One of the arguments is that the relative price of gold is too volatile. That strikes me as the wrong argument to make. For one thing, if you had a gold standard, then the relative price of gold might behave differently than it does now. For another, I think that the main Keynesian argument against a gold standard is that its relative price is not volatile enough. In particular, the argument would be that wages tend to be fixed in monetary terms, which under a gold standard means that they tend to be too sticky in terms of ounces of gold.

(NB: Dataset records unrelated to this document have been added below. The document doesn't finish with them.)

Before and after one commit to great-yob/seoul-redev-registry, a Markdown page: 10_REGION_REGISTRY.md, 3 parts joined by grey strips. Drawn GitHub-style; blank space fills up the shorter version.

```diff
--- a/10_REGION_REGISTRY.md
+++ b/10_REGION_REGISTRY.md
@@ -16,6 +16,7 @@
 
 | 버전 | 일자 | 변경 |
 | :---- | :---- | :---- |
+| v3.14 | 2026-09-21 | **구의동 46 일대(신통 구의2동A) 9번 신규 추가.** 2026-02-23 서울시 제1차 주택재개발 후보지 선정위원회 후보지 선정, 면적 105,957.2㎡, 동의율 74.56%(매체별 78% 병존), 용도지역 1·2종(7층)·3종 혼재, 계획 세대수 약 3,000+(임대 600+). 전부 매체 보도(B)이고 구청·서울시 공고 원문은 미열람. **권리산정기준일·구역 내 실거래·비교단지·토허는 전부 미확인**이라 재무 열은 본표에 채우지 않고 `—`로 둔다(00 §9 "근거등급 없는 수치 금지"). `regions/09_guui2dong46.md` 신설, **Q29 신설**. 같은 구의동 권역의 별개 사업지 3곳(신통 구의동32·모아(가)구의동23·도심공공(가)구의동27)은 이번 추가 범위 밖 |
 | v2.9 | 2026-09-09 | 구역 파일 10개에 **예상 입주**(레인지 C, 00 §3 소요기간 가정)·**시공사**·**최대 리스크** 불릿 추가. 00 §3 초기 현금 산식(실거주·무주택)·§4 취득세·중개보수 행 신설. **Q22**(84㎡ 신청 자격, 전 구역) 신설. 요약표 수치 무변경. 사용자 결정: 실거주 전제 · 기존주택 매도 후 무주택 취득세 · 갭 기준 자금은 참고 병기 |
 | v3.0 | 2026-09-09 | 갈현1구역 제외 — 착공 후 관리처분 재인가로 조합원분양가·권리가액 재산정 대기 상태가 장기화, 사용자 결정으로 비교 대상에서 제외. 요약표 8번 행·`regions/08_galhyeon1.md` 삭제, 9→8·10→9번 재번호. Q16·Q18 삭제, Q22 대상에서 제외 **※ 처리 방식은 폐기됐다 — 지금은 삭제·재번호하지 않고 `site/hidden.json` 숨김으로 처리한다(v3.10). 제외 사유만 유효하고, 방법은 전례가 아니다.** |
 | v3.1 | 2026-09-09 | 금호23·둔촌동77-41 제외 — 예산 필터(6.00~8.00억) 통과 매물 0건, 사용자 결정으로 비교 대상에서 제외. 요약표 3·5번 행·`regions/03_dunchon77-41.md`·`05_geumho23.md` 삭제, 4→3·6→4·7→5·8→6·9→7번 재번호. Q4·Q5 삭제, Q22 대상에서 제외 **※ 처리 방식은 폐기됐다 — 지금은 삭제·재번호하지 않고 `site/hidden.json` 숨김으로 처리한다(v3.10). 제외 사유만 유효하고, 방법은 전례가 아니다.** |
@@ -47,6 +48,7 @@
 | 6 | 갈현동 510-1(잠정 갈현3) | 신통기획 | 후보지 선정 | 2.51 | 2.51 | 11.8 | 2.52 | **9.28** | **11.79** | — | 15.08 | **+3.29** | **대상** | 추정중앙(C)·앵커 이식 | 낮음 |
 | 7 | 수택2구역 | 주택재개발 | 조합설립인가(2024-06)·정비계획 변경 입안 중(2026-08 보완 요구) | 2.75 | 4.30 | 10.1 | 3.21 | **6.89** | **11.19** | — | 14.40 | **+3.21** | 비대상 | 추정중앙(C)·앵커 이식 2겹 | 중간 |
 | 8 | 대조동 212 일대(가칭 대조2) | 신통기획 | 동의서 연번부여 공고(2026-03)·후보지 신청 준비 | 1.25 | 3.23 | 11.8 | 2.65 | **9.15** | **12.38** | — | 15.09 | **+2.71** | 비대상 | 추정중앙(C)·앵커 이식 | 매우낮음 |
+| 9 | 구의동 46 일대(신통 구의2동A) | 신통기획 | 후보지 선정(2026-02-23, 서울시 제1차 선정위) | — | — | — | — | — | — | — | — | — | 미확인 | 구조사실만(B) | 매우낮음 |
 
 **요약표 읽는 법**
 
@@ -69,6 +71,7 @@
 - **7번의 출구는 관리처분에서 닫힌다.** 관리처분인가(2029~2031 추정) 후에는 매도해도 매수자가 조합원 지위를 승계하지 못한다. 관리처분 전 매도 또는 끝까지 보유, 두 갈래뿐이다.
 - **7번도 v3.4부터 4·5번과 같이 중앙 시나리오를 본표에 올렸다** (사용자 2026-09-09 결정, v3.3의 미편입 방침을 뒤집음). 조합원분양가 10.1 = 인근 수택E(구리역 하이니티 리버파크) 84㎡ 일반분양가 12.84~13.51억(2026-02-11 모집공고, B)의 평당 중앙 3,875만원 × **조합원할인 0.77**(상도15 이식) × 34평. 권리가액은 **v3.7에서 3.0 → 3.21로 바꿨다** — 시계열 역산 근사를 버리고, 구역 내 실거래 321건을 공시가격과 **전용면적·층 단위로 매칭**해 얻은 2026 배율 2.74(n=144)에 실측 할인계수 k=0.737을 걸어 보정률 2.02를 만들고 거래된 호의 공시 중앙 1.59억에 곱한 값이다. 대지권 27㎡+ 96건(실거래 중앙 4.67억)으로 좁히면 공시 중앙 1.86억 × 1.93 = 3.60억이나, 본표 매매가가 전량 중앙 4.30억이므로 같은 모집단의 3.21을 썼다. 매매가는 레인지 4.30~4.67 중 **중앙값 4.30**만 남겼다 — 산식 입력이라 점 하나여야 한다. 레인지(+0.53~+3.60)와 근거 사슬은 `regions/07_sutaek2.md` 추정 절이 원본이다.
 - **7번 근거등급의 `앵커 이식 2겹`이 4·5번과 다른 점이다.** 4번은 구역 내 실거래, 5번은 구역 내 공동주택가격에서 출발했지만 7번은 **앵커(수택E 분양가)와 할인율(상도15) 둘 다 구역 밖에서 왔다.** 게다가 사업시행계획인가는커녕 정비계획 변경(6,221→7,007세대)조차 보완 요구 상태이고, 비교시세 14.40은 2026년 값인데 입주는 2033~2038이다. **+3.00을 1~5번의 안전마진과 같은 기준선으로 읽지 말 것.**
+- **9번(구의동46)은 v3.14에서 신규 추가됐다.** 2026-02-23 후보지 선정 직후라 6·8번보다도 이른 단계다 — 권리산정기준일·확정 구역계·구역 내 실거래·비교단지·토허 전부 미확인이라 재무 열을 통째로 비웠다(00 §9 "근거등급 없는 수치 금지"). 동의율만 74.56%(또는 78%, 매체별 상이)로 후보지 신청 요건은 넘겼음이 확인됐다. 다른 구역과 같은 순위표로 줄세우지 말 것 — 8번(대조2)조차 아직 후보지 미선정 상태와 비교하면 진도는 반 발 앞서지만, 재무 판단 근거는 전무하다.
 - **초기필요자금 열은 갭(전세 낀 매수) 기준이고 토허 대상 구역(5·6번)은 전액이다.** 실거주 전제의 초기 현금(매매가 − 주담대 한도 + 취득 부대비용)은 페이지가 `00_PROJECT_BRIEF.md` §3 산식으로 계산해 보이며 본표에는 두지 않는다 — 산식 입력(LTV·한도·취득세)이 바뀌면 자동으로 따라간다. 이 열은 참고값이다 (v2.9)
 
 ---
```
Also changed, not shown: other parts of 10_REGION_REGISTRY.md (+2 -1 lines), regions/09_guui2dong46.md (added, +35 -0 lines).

I would have answered the question of whether price stability and employment would be better under a gold standard as "uncertain." I am surprised that none of the economists took that view. I wonder if they are comparing what they think would happen under a gold standard to what they think should happen with (well-designed and well-executed) discretionary monetary policy, as opposed to what does happen. A case of mental substitution, perhaps?